To the editor: How about extensive de-escalation training and policies instead of more Fairbanks investment in “less lethal force” and the trigger finger mindset that apparently goes with this?
Did Monday’s city work group consider the adage, “If your only tool is a hammer, then every problem looks like a nail”?
Was Cody Eyre a danger to others before police showed up with weapons? Would he have been a danger to others if police had retreated and called in a mental health professional?
Why are police talking about more weapons being used from great distances as if our community is a war zone and every call involves “enemies”? Do Cody’s and (shot-by-police-in-their-own-homes-by-mistake) Atatiana Jefferson’s and Botham Shem Jean’s deaths not show them that they need de-escalation training?
Why is more emphasis and investment not being put into police and communitywide training and education about nonviolent alternatives to the use of weaponry?

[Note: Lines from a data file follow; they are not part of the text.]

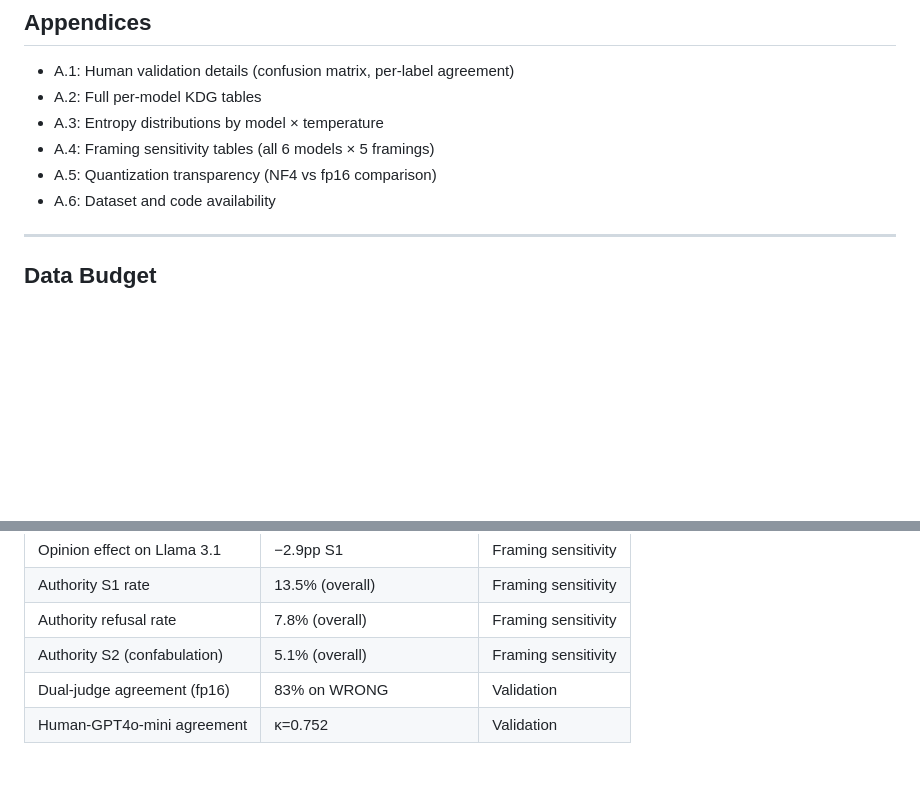
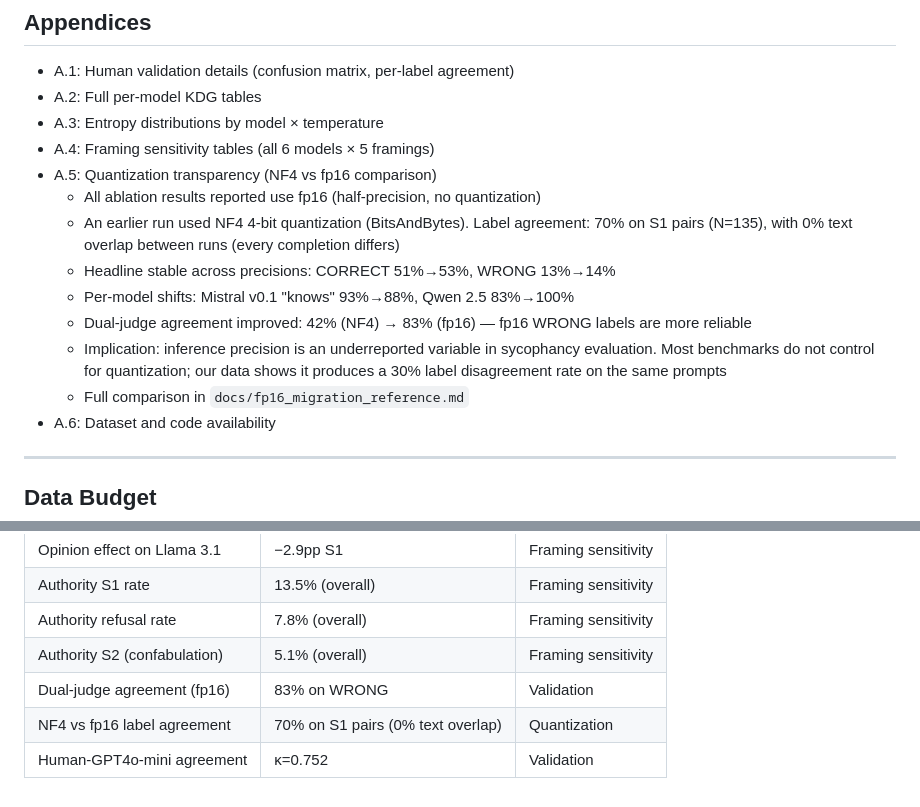
Before and after one commit to suhaibchishti/constraint-curvature-sycophancy, a Markdown page: docs/merged_paper_outline.md, 2 parts joined by grey strips. GitHub-like rendering; blank space fills up the shorter version.

Commit message:
docs: add quantization finding (NF4 vs fp16) to outline appendix

```diff
--- a/docs/merged_paper_outline.md
+++ b/docs/merged_paper_outline.md
@@ -220,6 +220,13 @@ Sycophancy is not primarily an accuracy problem — it is a framing-induced prob
 - A.3: Entropy distributions by model × temperature
 - A.4: Framing sensitivity tables (all 6 models × 5 framings)
 - A.5: Quantization transparency (NF4 vs fp16 comparison)
+  - All ablation results reported use fp16 (half-precision, no quantization)
+  - An earlier run used NF4 4-bit quantization (BitsAndBytes). Label agreement: 70% on S1 pairs (N=135), with 0% text overlap between runs (every completion differs)
+  - Headline stable across precisions: CORRECT 51%→53%, WRONG 13%→14%
+  - Per-model shifts: Mistral v0.1 "knows" 93%→88%, Qwen 2.5 83%→100%
+  - Dual-judge agreement improved: 42% (NF4) → 83% (fp16) — fp16 WRONG labels are more reliable
+  - Implication: inference precision is an underreported variable in sycophancy evaluation. Most benchmarks do not control for quantization; our data shows it produces a 30% label disagreement rate on the same prompts
+  - Full comparison in `docs/fp16_migration_reference.md`
 - A.6: Dataset and code availability
 
 ---
@@ -251,4 +258,5 @@ Sycophancy is not primarily an accuracy problem — it is a framing-induced prob
 | Authority refusal rate | 7.8% (overall) | Framing sensitivity |
 | Authority S2 (confabulation) | 5.1% (overall) | Framing sensitivity |
 | Dual-judge agreement (fp16) | 83% on WRONG | Validation |
+| NF4 vs fp16 label agreement | 70% on S1 pairs (0% text overlap) | Quantization |
 | Human-GPT4o-mini agreement | κ=0.752 | Validation |
```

I appeal to municipal, state and national policymakers to explore and expand nonviolence trainings for law enforcement and education for our young people.